Task data:
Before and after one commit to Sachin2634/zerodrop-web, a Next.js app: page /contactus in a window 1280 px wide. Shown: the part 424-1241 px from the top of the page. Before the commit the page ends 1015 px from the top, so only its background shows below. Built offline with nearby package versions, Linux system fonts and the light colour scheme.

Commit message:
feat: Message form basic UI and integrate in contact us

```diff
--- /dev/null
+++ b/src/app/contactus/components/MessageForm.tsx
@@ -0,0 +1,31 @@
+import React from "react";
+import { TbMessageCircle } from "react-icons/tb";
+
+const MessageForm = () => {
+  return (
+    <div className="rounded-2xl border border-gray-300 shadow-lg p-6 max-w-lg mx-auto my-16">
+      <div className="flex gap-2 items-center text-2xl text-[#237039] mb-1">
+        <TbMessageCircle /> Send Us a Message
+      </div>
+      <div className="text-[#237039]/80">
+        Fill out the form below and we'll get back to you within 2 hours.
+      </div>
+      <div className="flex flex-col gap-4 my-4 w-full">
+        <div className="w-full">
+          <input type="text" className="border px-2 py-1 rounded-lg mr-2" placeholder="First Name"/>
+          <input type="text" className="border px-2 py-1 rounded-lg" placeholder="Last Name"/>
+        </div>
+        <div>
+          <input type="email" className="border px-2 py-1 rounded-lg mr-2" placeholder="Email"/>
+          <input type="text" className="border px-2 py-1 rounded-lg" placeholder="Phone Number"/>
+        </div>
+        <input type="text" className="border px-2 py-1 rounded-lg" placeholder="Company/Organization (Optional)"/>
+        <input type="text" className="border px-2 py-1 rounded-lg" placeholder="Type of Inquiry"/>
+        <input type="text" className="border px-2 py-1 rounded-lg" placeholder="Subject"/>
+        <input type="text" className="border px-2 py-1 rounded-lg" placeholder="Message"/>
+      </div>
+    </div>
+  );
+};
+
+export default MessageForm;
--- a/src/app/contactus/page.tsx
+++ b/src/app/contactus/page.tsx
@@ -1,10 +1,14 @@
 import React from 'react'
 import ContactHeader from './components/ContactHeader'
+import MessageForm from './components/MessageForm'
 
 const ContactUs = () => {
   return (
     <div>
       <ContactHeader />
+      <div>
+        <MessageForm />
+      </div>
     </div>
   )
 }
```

About this task: Could you report how many lines in the data above include the word "react"? Give the number and nothing more.

Expected answer: 3